- PROMPT
Below are records; reproduce exactly the lines from the one that has "-| 1 (VOLATILE) | 15 days | 30 | 45 |" through the one that has "-- Base half-life: 30 days (configurable)", ends included, and nothing more.

- MATERIAL TO PROCESS
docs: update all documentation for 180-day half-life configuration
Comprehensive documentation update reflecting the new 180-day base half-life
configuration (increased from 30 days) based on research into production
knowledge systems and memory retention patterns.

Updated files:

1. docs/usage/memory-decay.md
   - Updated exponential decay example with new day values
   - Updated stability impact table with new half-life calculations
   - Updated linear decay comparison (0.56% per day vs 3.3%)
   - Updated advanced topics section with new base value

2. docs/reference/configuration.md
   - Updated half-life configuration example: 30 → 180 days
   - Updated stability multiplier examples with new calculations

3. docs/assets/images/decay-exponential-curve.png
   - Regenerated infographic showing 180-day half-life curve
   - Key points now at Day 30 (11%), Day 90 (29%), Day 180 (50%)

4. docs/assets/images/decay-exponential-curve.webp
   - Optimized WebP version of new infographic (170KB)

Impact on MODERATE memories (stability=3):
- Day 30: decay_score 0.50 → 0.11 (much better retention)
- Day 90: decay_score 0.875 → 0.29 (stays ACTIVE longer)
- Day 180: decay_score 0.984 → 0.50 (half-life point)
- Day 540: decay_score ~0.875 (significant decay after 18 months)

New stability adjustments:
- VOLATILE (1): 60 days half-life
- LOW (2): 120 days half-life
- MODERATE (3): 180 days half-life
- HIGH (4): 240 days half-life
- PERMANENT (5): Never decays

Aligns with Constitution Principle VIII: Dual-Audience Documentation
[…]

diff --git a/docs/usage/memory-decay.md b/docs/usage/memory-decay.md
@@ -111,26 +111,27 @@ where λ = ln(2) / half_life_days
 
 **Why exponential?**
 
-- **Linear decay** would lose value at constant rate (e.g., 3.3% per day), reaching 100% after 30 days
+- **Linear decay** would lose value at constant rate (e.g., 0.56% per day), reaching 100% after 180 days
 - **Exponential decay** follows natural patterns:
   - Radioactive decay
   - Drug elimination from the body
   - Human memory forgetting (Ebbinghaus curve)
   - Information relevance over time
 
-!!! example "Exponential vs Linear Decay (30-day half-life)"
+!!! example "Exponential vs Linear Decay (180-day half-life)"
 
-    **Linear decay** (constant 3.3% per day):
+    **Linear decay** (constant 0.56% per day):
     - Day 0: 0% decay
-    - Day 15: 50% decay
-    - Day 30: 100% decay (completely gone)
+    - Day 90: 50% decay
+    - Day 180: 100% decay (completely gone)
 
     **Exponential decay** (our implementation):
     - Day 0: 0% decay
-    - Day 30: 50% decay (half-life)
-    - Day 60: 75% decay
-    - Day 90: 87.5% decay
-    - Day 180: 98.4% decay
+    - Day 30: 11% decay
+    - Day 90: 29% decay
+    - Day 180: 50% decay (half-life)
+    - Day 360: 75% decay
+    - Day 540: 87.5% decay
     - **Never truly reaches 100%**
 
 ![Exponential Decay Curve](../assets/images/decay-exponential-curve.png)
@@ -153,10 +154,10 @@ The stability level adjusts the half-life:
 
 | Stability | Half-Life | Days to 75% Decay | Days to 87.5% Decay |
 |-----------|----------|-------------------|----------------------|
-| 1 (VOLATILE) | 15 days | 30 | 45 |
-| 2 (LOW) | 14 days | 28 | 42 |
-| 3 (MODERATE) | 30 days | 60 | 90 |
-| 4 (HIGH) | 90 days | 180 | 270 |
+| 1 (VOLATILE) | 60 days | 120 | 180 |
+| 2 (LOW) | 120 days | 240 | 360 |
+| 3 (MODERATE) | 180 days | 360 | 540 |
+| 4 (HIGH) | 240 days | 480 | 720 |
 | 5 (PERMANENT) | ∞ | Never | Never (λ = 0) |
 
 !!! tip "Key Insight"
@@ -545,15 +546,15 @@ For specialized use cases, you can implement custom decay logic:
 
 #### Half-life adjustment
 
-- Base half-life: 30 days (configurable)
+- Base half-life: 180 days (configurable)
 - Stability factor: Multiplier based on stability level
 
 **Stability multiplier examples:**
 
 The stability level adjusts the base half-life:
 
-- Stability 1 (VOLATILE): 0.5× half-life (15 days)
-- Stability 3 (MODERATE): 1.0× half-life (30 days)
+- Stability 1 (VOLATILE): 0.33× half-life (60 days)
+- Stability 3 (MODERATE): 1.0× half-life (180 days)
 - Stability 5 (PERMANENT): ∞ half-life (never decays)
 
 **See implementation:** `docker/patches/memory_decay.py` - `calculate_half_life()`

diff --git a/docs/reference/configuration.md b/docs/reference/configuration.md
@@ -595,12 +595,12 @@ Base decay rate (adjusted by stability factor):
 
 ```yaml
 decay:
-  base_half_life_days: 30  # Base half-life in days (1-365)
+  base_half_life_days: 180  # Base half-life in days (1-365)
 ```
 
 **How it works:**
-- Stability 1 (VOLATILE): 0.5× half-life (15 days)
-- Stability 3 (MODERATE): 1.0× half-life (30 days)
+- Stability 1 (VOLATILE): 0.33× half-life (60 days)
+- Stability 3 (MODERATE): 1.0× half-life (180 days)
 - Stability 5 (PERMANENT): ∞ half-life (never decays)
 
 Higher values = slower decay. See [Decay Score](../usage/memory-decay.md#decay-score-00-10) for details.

- TASK RESULT
-| 1 (VOLATILE) | 15 days | 30 | 45 |
-| 2 (LOW) | 14 days | 28 | 42 |
-| 3 (MODERATE) | 30 days | 60 | 90 |
-| 4 (HIGH) | 90 days | 180 | 270 |
+| 1 (VOLATILE) | 60 days | 120 | 180 |
+| 2 (LOW) | 120 days | 240 | 360 |
+| 3 (MODERATE) | 180 days | 360 | 540 |
+| 4 (HIGH) | 240 days | 480 | 720 |
 | 5 (PERMANENT) | ∞ | Never | Never (λ = 0) |
 
 !!! tip "Key Insight"
@@ -545,15 +546,15 @@ For specialized use cases, you can implement custom decay logic:
 
 #### Half-life adjustment
 
-- Base half-life: 30 days (configurable)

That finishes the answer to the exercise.